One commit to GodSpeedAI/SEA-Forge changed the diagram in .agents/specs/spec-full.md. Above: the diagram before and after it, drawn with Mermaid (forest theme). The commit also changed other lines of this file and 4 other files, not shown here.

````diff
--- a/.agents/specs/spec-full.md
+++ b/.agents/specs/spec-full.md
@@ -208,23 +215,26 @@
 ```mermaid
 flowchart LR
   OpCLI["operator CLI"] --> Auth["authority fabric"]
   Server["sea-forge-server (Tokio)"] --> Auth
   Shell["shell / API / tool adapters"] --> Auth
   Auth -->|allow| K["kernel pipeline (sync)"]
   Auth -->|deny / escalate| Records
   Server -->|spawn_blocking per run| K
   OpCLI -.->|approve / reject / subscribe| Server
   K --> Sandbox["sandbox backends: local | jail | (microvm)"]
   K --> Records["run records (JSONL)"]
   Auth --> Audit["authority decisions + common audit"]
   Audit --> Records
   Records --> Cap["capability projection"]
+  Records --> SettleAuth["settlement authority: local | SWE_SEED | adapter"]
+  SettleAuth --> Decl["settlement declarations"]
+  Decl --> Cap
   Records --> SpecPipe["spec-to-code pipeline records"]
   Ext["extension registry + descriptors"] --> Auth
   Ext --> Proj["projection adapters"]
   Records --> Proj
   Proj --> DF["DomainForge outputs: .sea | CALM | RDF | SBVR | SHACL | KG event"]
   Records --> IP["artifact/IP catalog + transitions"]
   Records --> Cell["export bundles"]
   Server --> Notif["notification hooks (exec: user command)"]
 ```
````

---

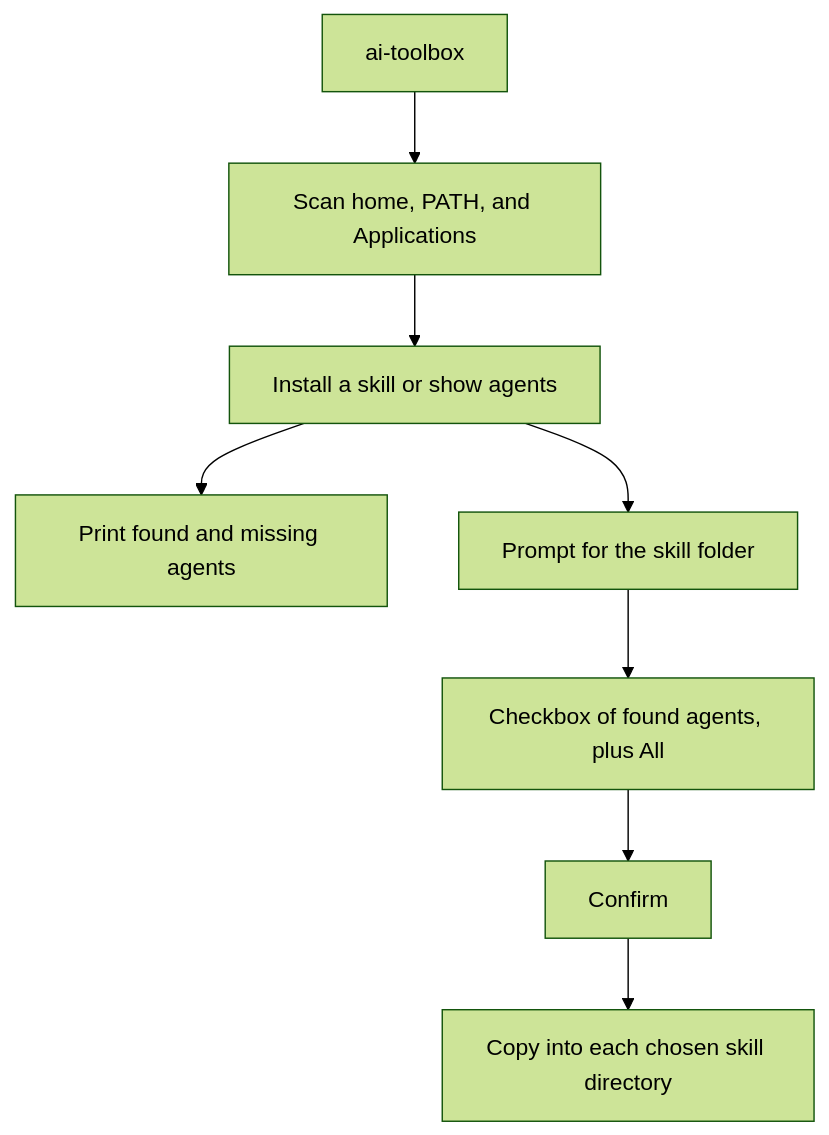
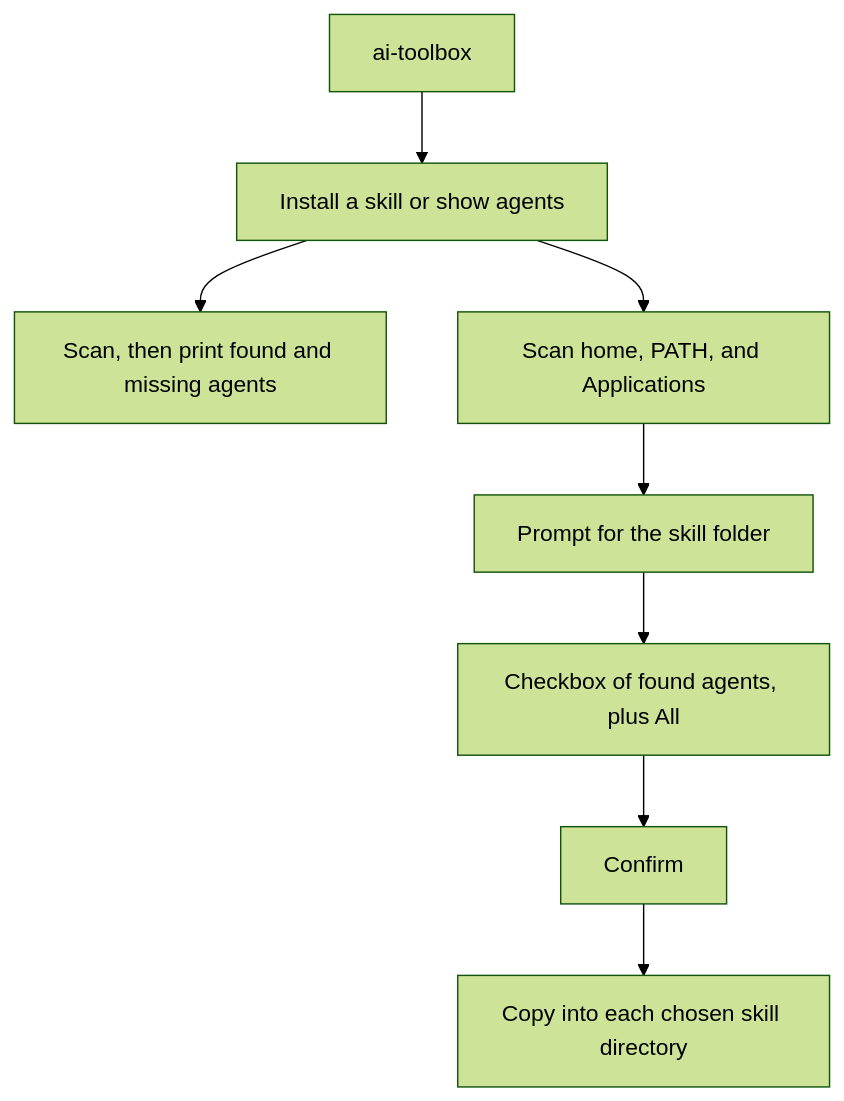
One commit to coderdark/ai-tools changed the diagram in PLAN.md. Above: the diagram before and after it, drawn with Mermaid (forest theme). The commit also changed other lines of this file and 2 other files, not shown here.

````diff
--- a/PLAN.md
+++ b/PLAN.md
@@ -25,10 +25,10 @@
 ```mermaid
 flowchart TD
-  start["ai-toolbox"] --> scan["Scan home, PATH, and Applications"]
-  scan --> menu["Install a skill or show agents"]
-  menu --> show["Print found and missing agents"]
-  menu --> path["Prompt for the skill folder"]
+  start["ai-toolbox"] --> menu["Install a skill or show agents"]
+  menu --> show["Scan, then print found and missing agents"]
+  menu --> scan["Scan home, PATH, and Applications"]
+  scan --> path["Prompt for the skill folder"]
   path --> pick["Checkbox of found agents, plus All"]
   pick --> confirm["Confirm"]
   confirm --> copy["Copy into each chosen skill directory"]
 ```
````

...

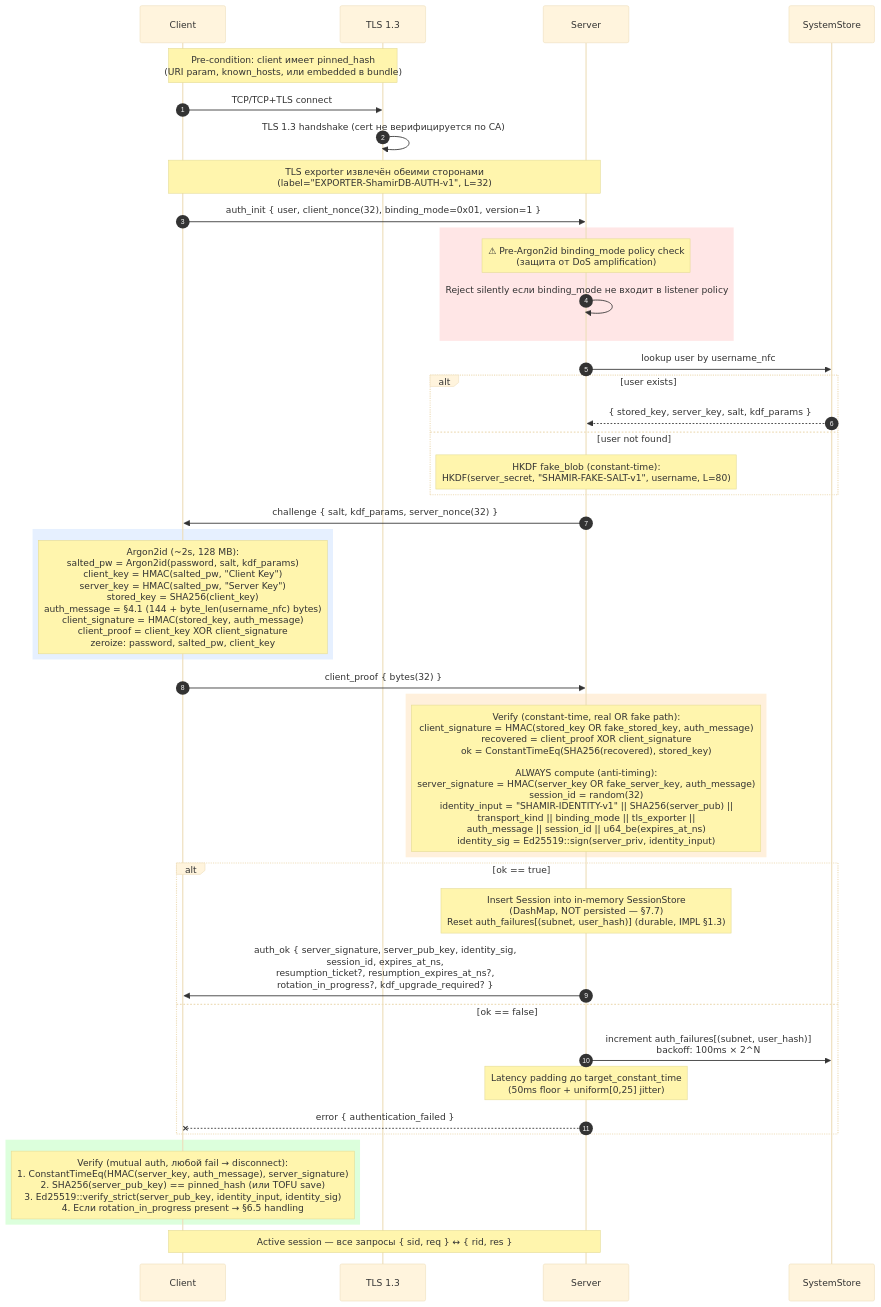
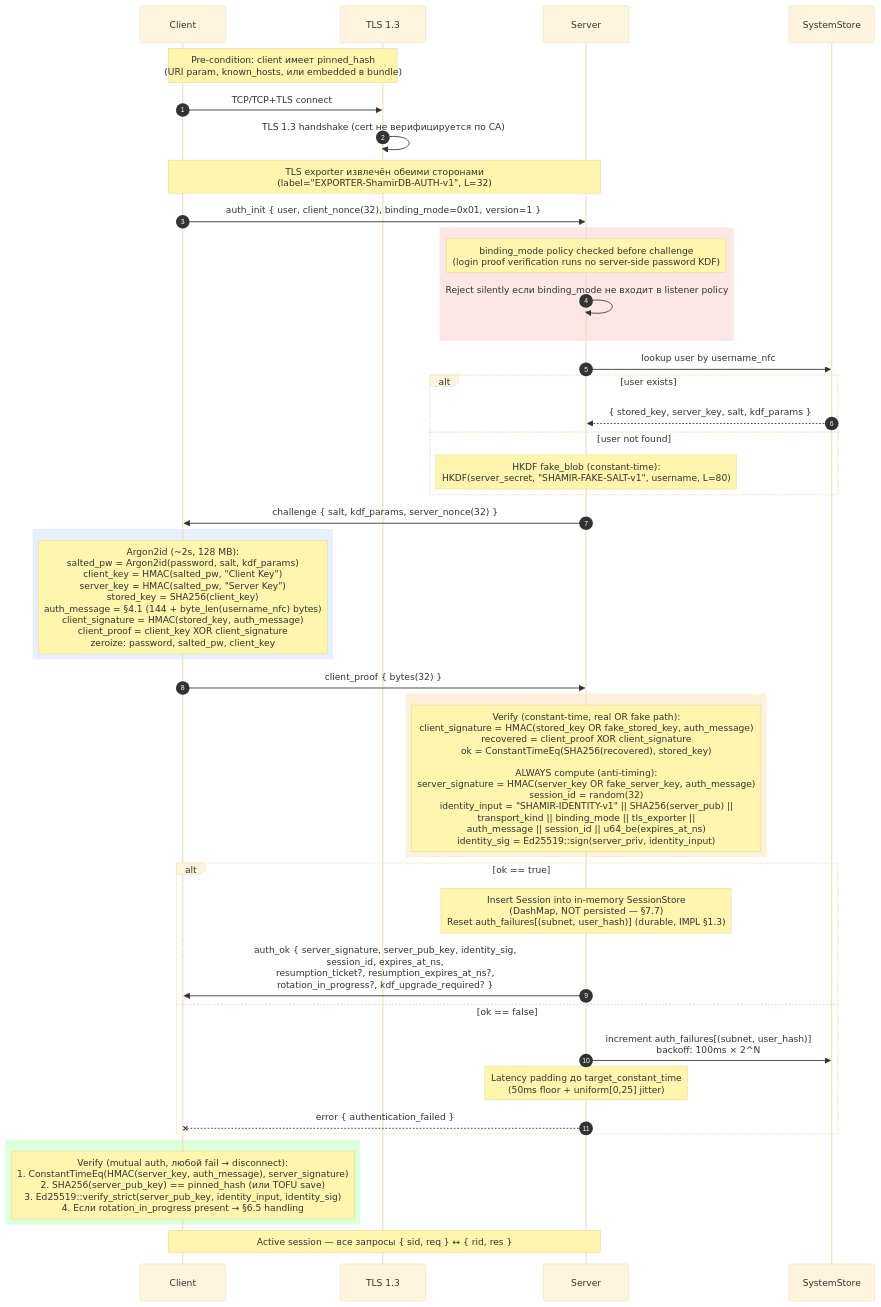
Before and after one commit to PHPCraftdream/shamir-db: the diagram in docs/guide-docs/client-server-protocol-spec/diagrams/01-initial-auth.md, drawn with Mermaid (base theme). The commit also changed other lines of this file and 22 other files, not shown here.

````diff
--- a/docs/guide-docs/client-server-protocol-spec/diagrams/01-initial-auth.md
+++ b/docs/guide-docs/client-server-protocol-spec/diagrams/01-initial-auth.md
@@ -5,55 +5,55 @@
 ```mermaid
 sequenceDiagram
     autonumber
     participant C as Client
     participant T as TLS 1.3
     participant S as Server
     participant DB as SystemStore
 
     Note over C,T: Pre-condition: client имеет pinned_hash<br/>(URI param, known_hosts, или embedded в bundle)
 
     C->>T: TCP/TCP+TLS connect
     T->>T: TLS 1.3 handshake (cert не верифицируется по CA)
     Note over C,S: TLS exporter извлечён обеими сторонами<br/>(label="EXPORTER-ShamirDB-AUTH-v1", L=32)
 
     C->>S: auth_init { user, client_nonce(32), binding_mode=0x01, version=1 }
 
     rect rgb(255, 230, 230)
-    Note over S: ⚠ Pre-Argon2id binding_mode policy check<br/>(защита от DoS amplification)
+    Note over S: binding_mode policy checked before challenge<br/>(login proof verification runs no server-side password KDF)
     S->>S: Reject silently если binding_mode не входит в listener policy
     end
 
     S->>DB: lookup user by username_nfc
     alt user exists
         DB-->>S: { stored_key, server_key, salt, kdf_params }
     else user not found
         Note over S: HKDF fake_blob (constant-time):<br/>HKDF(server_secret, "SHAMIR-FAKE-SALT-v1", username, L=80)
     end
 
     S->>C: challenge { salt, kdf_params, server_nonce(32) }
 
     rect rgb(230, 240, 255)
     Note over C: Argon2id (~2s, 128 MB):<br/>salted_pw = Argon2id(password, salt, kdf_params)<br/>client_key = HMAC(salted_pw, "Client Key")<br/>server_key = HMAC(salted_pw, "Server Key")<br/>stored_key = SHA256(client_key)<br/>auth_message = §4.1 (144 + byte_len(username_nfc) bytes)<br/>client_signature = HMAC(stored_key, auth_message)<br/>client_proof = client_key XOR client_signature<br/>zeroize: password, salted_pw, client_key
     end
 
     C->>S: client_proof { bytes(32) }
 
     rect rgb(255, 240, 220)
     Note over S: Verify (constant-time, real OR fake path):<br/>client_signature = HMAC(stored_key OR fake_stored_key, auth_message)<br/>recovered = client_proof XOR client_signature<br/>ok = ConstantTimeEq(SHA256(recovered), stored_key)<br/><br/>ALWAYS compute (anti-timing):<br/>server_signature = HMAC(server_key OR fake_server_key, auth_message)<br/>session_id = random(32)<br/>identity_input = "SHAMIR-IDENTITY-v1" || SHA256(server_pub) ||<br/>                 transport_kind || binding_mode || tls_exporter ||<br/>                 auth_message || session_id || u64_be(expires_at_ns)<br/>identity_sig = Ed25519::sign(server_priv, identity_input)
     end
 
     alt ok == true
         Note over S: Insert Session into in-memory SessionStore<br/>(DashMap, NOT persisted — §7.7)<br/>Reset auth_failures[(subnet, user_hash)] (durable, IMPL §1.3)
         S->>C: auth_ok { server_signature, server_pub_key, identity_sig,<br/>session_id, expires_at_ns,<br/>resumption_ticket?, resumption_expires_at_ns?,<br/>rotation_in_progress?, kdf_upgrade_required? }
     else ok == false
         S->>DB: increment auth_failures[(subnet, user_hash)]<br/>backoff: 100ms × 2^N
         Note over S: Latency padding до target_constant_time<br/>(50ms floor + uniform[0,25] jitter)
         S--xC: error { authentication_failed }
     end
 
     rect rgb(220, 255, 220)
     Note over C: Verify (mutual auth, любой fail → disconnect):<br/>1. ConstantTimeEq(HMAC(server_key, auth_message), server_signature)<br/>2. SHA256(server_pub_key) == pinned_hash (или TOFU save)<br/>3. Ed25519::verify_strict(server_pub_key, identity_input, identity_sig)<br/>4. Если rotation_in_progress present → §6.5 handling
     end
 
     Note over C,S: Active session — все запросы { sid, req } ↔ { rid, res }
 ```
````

▸ EXERCISE OBJECTIVE
All lines above from the one holding "S->>DB: lookup user by username_nfc" to the one holding "alt ok == true", inclusive, are to be copied exactly; no other line is wanted.

▸ ANSWER TO THIS PROBLEM
     S->>DB: lookup user by username_nfc
     alt user exists
         DB-->>S: { stored_key, server_key, salt, kdf_params }
     else user not found
         Note over S: HKDF fake_blob (constant-time):<br/>HKDF(server_secret, "SHAMIR-FAKE-SALT-v1", username, L=80)
     end
 
     S->>C: challenge { salt, kdf_params, server_nonce(32) }
 
     rect rgb(230, 240, 255)
     Note over C: Argon2id (~2s, 128 MB):<br/>salted_pw = Argon2id(password, salt, kdf_params)<br/>client_key = HMAC(salted_pw, "Client Key")<br/>server_key = HMAC(salted_pw, "Server Key")<br/>stored_key = SHA256(client_key)<br/>auth_message = §4.1 (144 + byte_len(username_nfc) bytes)<br/>client_signature = HMAC(stored_key, auth_message)<br/>client_proof = client_key XOR client_signature<br/>zeroize: password, salted_pw, client_key
     end
 
     C->>S: client_proof { bytes(32) }
 
     rect rgb(255, 240, 220)
     Note over S: Verify (constant-time, real OR fake path):<br/>client_signature = HMAC(stored_key OR fake_stored_key, auth_message)<br/>recovered = client_proof XOR client_signature<br/>ok = ConstantTimeEq(SHA256(recovered), stored_key)<br/><br/>ALWAYS compute (anti-timing):<br/>server_signature = HMAC(server_key OR fake_server_key, auth_message)<br/>session_id = random(32)<br/>identity_input = "SHAMIR-IDENTITY-v1" || SHA256(server_pub) ||<br/>                 transport_kind || binding_mode || tls_exporter ||<br/>                 auth_message || session_id || u64_be(expires_at_ns)<br/>identity_sig = Ed25519::sign(server_priv, identity_input)
     end
 
     alt ok == true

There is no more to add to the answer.